* What needs to be done
Go through the records and tally the lines that include the word "their". The answer is that total alone.

(Records excerpted from a collection)
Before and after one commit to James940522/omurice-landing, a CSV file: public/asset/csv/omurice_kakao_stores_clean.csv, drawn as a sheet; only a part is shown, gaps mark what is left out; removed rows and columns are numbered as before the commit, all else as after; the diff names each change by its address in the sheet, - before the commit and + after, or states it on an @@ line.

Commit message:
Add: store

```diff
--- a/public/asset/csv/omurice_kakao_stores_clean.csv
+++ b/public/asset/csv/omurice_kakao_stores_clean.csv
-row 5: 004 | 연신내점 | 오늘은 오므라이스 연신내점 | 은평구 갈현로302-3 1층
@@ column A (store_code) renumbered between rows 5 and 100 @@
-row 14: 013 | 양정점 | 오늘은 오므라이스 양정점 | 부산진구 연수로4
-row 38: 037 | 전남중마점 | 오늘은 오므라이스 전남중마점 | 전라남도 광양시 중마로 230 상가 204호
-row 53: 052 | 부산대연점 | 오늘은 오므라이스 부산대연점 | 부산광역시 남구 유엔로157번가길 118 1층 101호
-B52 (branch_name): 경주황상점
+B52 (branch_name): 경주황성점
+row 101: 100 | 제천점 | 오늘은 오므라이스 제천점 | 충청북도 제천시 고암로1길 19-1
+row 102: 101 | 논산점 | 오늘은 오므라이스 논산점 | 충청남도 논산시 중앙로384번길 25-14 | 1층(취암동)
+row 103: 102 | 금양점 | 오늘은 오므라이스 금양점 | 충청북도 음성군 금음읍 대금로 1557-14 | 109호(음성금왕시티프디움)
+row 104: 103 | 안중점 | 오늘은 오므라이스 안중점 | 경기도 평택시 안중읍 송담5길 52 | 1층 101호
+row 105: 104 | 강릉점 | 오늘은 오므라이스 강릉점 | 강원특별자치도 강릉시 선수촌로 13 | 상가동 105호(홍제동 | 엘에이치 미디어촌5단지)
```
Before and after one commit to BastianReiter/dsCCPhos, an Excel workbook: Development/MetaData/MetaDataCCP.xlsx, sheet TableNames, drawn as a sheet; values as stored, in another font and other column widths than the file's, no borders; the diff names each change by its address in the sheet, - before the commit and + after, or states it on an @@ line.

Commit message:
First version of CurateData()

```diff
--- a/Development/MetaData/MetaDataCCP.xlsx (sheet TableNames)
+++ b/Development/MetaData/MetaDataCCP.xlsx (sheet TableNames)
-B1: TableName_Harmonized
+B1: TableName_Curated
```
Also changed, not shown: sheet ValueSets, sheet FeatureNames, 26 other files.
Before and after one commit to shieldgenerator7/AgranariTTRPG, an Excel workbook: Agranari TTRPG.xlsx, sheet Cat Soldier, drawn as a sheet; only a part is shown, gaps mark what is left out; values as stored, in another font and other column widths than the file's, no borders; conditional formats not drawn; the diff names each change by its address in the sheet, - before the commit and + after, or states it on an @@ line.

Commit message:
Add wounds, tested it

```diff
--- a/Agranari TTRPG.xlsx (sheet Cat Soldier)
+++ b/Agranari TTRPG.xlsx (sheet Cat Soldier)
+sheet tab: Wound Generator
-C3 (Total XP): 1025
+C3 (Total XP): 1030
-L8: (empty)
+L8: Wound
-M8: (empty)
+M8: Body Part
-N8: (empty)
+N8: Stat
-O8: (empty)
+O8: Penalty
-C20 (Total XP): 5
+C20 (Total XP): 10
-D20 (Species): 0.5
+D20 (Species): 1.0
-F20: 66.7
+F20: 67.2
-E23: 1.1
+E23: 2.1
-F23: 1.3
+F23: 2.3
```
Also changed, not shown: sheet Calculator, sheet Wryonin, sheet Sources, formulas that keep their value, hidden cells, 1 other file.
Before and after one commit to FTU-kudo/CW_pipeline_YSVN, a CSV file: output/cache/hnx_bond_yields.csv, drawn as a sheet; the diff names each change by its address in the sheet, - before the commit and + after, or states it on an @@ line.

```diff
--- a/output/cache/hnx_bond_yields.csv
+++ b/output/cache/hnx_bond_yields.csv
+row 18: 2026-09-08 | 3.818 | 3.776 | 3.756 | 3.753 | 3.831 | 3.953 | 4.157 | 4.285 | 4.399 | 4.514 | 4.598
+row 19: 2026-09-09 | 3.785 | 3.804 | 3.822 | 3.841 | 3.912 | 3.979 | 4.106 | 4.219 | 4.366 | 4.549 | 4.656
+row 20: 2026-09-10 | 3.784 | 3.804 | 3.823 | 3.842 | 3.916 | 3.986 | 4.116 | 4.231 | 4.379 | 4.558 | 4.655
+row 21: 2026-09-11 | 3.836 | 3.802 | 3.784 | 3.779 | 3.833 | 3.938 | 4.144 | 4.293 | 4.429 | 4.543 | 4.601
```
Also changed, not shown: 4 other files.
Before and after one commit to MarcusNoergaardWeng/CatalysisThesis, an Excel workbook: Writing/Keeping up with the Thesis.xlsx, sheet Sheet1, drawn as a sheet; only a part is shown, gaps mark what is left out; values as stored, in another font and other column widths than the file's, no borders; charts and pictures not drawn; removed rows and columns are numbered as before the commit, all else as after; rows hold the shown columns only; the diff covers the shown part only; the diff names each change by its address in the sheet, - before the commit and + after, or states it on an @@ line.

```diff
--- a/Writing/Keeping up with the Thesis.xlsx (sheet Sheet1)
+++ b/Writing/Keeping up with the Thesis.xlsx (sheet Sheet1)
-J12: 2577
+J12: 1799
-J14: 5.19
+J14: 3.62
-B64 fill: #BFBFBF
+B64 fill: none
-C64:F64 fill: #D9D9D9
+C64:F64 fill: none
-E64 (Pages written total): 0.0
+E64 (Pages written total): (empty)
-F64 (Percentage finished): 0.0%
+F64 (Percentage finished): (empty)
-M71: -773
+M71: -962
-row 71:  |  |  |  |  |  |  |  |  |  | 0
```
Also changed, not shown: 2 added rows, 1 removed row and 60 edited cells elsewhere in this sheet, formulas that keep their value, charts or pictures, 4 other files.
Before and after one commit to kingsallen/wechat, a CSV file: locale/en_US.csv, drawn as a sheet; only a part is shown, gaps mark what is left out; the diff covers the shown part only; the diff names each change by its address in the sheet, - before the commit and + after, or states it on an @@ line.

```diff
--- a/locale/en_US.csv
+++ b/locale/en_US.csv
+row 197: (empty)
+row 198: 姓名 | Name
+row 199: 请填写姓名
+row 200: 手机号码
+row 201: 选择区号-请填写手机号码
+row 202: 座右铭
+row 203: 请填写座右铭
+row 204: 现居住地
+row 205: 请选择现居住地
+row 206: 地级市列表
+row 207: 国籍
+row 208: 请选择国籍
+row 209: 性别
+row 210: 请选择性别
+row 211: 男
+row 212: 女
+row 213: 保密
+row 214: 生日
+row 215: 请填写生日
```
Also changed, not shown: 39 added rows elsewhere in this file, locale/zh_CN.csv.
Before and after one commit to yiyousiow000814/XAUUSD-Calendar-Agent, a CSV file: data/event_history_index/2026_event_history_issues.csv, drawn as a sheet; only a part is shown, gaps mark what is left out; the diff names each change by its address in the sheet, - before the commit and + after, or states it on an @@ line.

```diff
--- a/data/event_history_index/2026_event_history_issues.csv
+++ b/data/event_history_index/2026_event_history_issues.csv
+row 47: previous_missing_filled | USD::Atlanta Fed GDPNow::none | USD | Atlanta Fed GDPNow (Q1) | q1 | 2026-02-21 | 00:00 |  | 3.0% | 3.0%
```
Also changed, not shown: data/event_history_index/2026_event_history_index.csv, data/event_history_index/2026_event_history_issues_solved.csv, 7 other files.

* Written response
2